PROBLEM TO WORK ON: Copy out every record below exactly as written, but leave out any pictures.

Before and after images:
=====
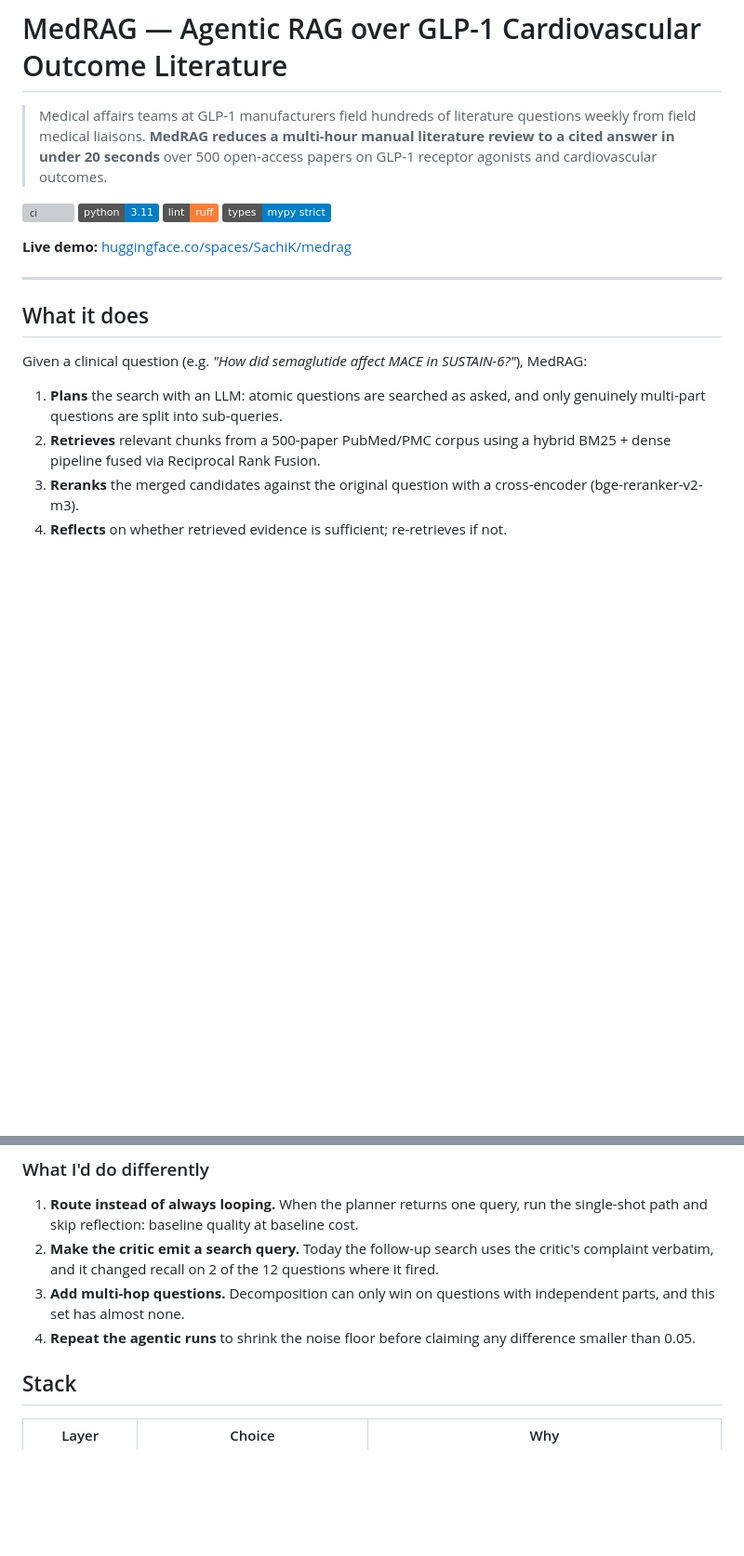
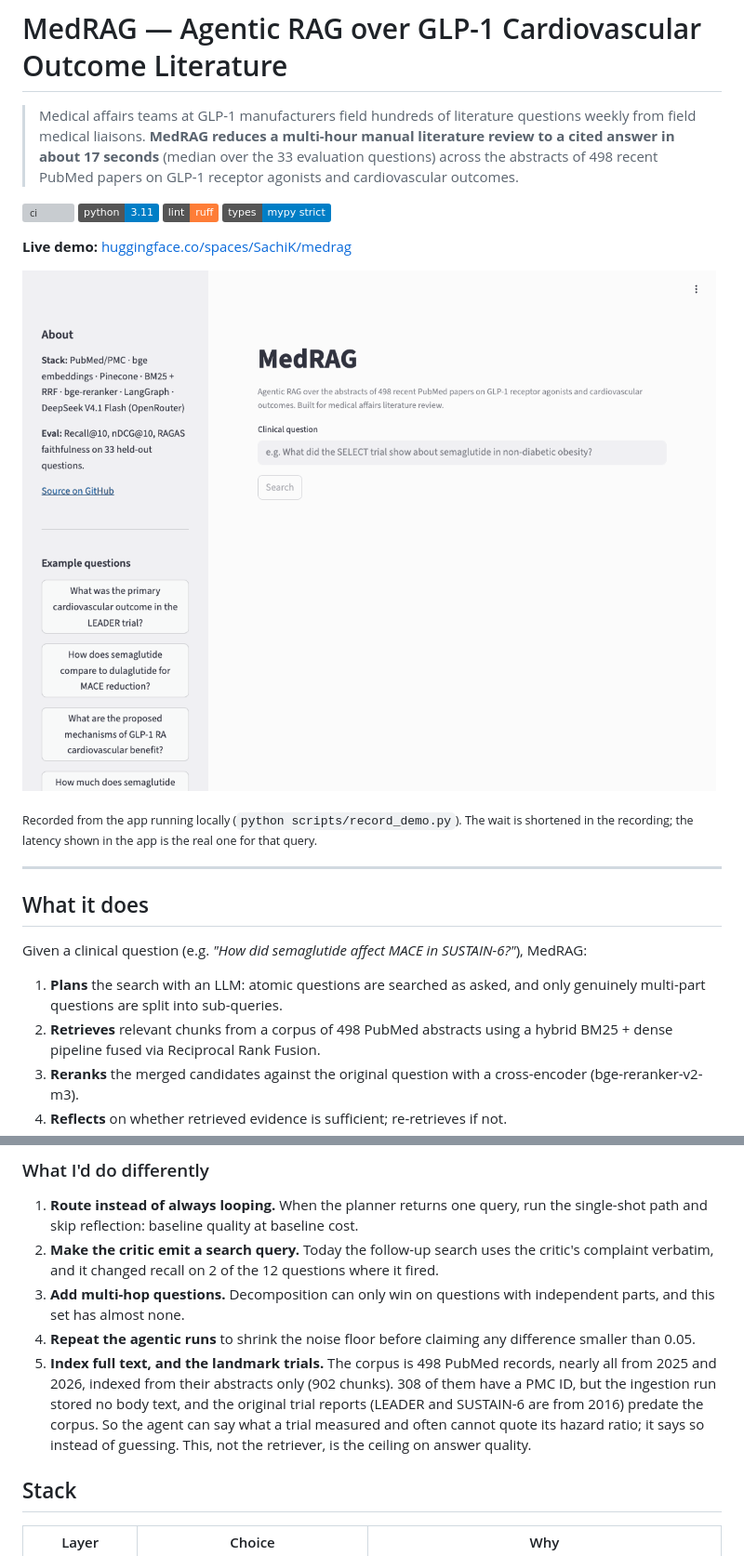
Before and after one commit to SachiK0thari/medrag, a Markdown page: README.md, 2 parts joined by grey strips. Shown at 93% size. Rendered like a GitHub page; pictures changed too: docs/demo.gif (added); badges without logos; blank space fills up the shorter version; grey boxes are pictures that could not be loaded.

```diff
--- a/README.md
+++ b/README.md
@@ -14,8 +14,9 @@ short_description: Agentic RAG over GLP-1 cardiovascular literature
 
 > Medical affairs teams at GLP-1 manufacturers field hundreds of literature
 > questions weekly from field medical liaisons. **MedRAG reduces a multi-hour
-> manual literature review to a cited answer in under 20 seconds** over 500
-> open-access papers on GLP-1 receptor agonists and cardiovascular outcomes.
+> manual literature review to a cited answer in about 17 seconds** (median over
+> the 33 evaluation questions) across the abstracts of 498 recent PubMed papers
+> on GLP-1 receptor agonists and cardiovascular outcomes.
 
 [![ci](https://github.com/SachiK0thari/medrag/actions/workflows/ci.yml/badge.svg)](https://github.com/SachiK0thari/medrag/actions/workflows/ci.yml)
 [![python](https://img.shields.io/badge/python-3.11-blue)](https://www.python.org)
@@ -23,6 +24,12 @@ short_description: Agentic RAG over GLP-1 cardiovascular literature
 [![mypy](https://img.shields.io/badge/types-mypy%20strict-blue)](https://mypy-lang.org)
 
 **Live demo:** [huggingface.co/spaces/SachiK/medrag](https://huggingface.co/spaces/SachiK/medrag)
+
+![A question about the SELECT trial is typed into the MedRAG app. After a short wait the app shows a cited answer, the latency, and the list of source papers, and the first source is opened to show its PMID and the quoted passage.](docs/demo.gif)
+
+<sub>Recorded from the app running locally (`python scripts/record_demo.py`).
+The wait is shortened in the recording; the latency shown in the app is the
+real one for that query.</sub>
 
 ---
 
@@ -33,7 +40,7 @@ MedRAG:
 
 1. **Plans** the search with an LLM: atomic questions are searched as asked,
    and only genuinely multi-part questions are split into sub-queries.
-2. **Retrieves** relevant chunks from a 500-paper PubMed/PMC corpus using a
+2. **Retrieves** relevant chunks from a corpus of 498 PubMed abstracts using a
    hybrid BM25 + dense pipeline fused via Reciprocal Rank Fusion.
 3. **Reranks** the merged candidates against the original question with a
    cross-encoder (bge-reranker-v2-m3).
@@ -126,6 +145,13 @@ controls and the per-question evidence, is in
    independent parts, and this set has almost none.
 4. **Repeat the agentic runs** to shrink the noise floor before claiming any
    difference smaller than 0.05.
+5. **Index full text, and the landmark trials.** The corpus is 498 PubMed
+   records, nearly all from 2025 and 2026, indexed from their abstracts only
+   (902 chunks). 308 of them have a PMC ID, but the ingestion run stored no
+   body text, and the original trial reports (LEADER and SUSTAIN-6 are from
+   2016) predate the corpus. So the agent can say what a trial measured and
+   often cannot quote its hazard ratio; it says so instead of guessing. This,
+   not the retriever, is the ceiling on answer quality.
 
 ## Stack
 
```
Also changed, not shown: other parts of README.md (+21 -1 lines), docs/architecture.md (+63 -34 lines), docs/eval_cost_quality.png (added), docs/eval_cost_quality_dark.png (added), 7 other files.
=====
RESPONSE:
Before and after one commit to SachiK0thari/medrag, a Markdown page: README.md, 2 parts joined by grey strips. Shown at 93% size. Rendered like a GitHub page; pictures changed too: docs/demo.gif (added); badges without logos; blank space fills up the shorter version; grey boxes are pictures that could not be loaded.

```diff
--- a/README.md
+++ b/README.md
@@ -14,8 +14,9 @@ short_description: Agentic RAG over GLP-1 cardiovascular literature
 
 > Medical affairs teams at GLP-1 manufacturers field hundreds of literature
 > questions weekly from field medical liaisons. **MedRAG reduces a multi-hour
-> manual literature review to a cited answer in under 20 seconds** over 500
-> open-access papers on GLP-1 receptor agonists and cardiovascular outcomes.
+> manual literature review to a cited answer in about 17 seconds** (median over
+> the 33 evaluation questions) across the abstracts of 498 recent PubMed papers
+> on GLP-1 receptor agonists and cardiovascular outcomes.
 
 [![ci](https://github.com/SachiK0thari/medrag/actions/workflows/ci.yml/badge.svg)](https://github.com/SachiK0thari/medrag/actions/workflows/ci.yml)
 [![python](https://img.shields.io/badge/python-3.11-blue)](https://www.python.org)
@@ -23,6 +24,12 @@ short_description: Agentic RAG over GLP-1 cardiovascular literature
 [![mypy](https://img.shields.io/badge/types-mypy%20strict-blue)](https://mypy-lang.org)
 
 **Live demo:** [huggingface.co/spaces/SachiK/medrag](https://huggingface.co/spaces/SachiK/medrag)
+
+![A question about the SELECT trial is typed into the MedRAG app. After a short wait the app shows a cited answer, the latency, and the list of source papers, and the first source is opened to show its PMID and the quoted passage.](docs/demo.gif)
+
+<sub>Recorded from the app running locally (`python scripts/record_demo.py`).
+The wait is shortened in the recording; the latency shown in the app is the
+real one for that query.</sub>
 
 ---
 
@@ -33,7 +40,7 @@ MedRAG:
 
 1. **Plans** the search with an LLM: atomic questions are searched as asked,
    and only genuinely multi-part questions are split into sub-queries.
-2. **Retrieves** relevant chunks from a 500-paper PubMed/PMC corpus using a
+2. **Retrieves** relevant chunks from a corpus of 498 PubMed abstracts using a
    hybrid BM25 + dense pipeline fused via Reciprocal Rank Fusion.
 3. **Reranks** the merged candidates against the original question with a
    cross-encoder (bge-reranker-v2-m3).
@@ -126,6 +145,13 @@ controls and the per-question evidence, is in
    independent parts, and this set has almost none.
 4. **Repeat the agentic runs** to shrink the noise floor before claiming any
    difference smaller than 0.05.
+5. **Index full text, and the landmark trials.** The corpus is 498 PubMed
+   records, nearly all from 2025 and 2026, indexed from their abstracts only
+   (902 chunks). 308 of them have a PMC ID, but the ingestion run stored no
+   body text, and the original trial reports (LEADER and SUSTAIN-6 are from
+   2016) predate the corpus. So the agent can say what a trial measured and
+   often cannot quote its hazard ratio; it says so instead of guessing. This,
+   not the retriever, is the ceiling on answer quality.
 
 ## Stack
 
```
Also changed, not shown: other parts of README.md (+21 -1 lines), docs/architecture.md (+63 -34 lines), docs/eval_cost_quality.png (added), docs/eval_cost_quality_dark.png (added), 7 other files.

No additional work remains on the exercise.